Dawn Ferris, the Society’s acting executive director, told COHSN that she believed this policy would be the first of its kind in the province.
“It’s moving in the right direction, for a change, and we don’t normally see that,” said Ferris. “It’s putting on paper what we know is the right thing to do.”
The provision would allow both paid and unpaid time off for employees who have to miss work due to court appearances, moves into transition houses, medical appointments and time needed to heal from injuries, she added.
“It’s a scary thing. I had a friend badly beaten by her estranged ex,” said Ferris, “and she got a doctor’s note for stress, basically, to help cover that time off. And I always felt that it was sort of wrong that the doctor had to call it ‘stress’,” she continued, “when she was dealing with some nasty physical bruises and some trauma.”

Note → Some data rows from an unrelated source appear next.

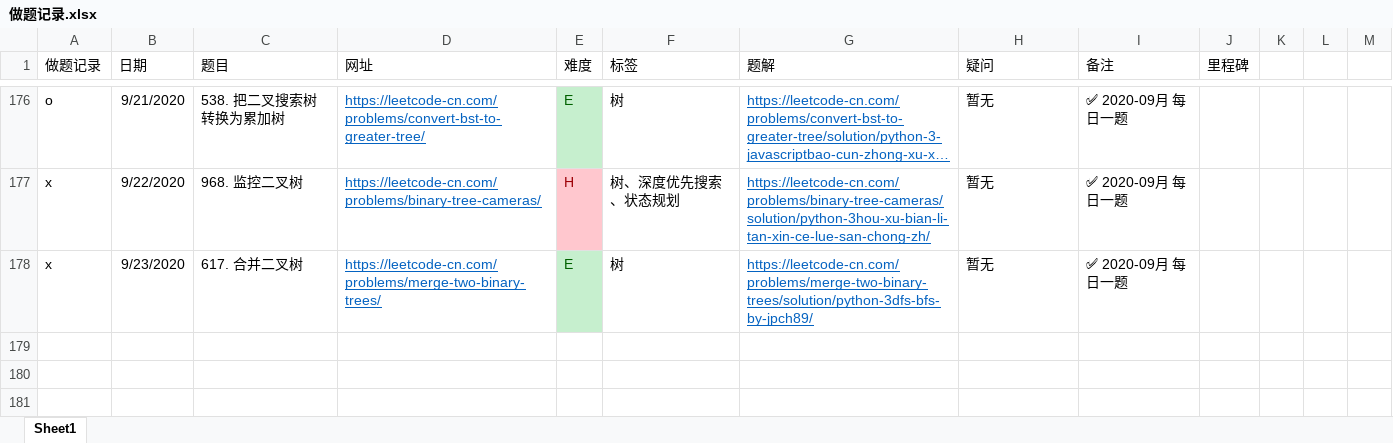
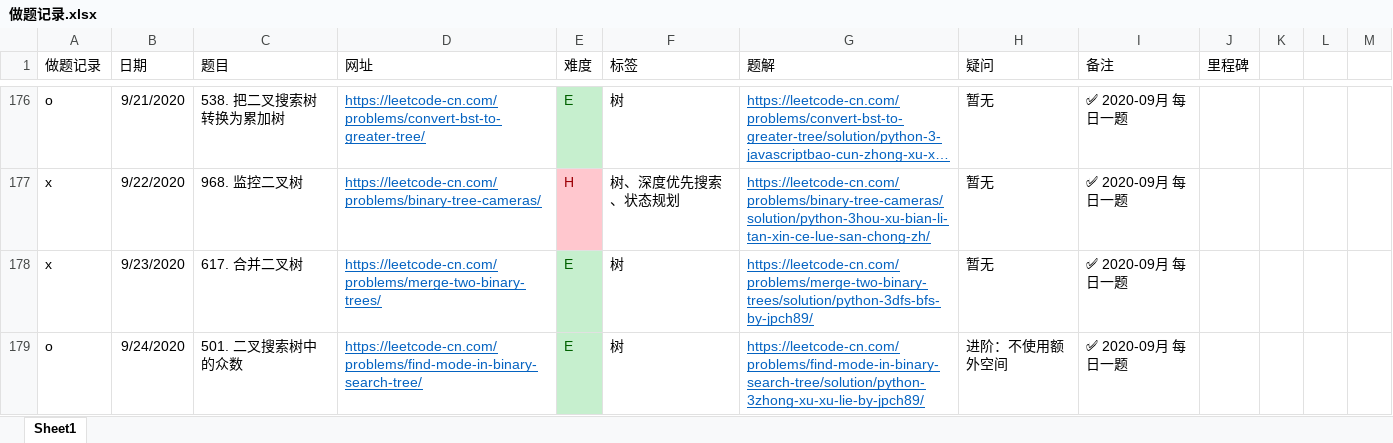
Before and after one commit to jpch89/leetcode, an Excel workbook: 做题记录.xlsx, sheet Sheet1, drawn as a sheet; only a part is shown, gaps mark what is left out; long unchanged cells end in …; values as stored, in another font and other column widths than the file's, no borders; the diff names each change by its address in the sheet, - before the commit and + after, or states it on an @@ line.

```diff
--- a/做题记录.xlsx (sheet Sheet1)
+++ b/做题记录.xlsx (sheet Sheet1)
+row 179: o | 9/24/2020 | 501. 二叉搜索树中的众数 | https://leetcode-cn.com/problems/find-mode-in-binary-search-tree/ | E | 树 | https://leetcode-cn.com/problems/find-mode-in-binary-search-tree/solution/python-3zhong-xu-xu-lie-by-jpch89/ | 进阶：不使用额外空间 | ✅ 2020-09月 每日一题
```
Also changed, not shown: 1 other file.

NSGEU president Jason MacLean predicted that the new policy would “revolutionize” collective agreements throughout Canada.
“It’s going to acknowledge that there are issues and give help,” said MacLean, “and it’s going to take away the shame of this happening to somebody and give them an ability to reach out. Because employers now — or this employer, at least — will be providing help for their staff that are in this certain situation.”
He added that the NSGEU is planning to share the language of the collective agreement with many other employers and unions, to encourage them to adopt similar policies about intimate-partner violence. “It’s going to take some time to get there, but this opens the door.”
Ferris also hoped that other employers would follow her organization’s lead.
“Hopefully, this will set a trend where other progressive employers can pull along the less progressive employers,” she said. “When paternity leave and maternity leave were first created, there were a lot of people saying, ‘Why are we doing this?’” But now, these types of leave are the standard. “There are so many more barriers to women being in the workplace.
“We have to do things that are right, to keep women engaged in their employment and moving forward.”
While workers’ need for leave due to domestic violence is not so frequent in a small outfit like the Society, Ferris added, “in the bigger capacity — so, say, an employer with thousands of employees — I think it’s much more common.”
MacLean noted that intimate-partner violence often leads to absenteeism. “And other times, they’re coming to work and they’re saying, ‘Oh, I bumped into a door,’ or ‘I slipped in the shower,’ or something like that,” he said. “Somebody doesn’t have to feel ashamed that this is happening.
“Some people are lucky that they don’t have to deal with it, but I’ll tell you, to have help there and know that your employer cares about the situation is something that every worker should have.”
The Elizabeth Fry Society of Mainland Nova Scotia is a charitable entity that provides affordable housing, housing assistance and an outreach and referral program for women who are, or are at risk of being, in conflict with the justice system, according to information from its website.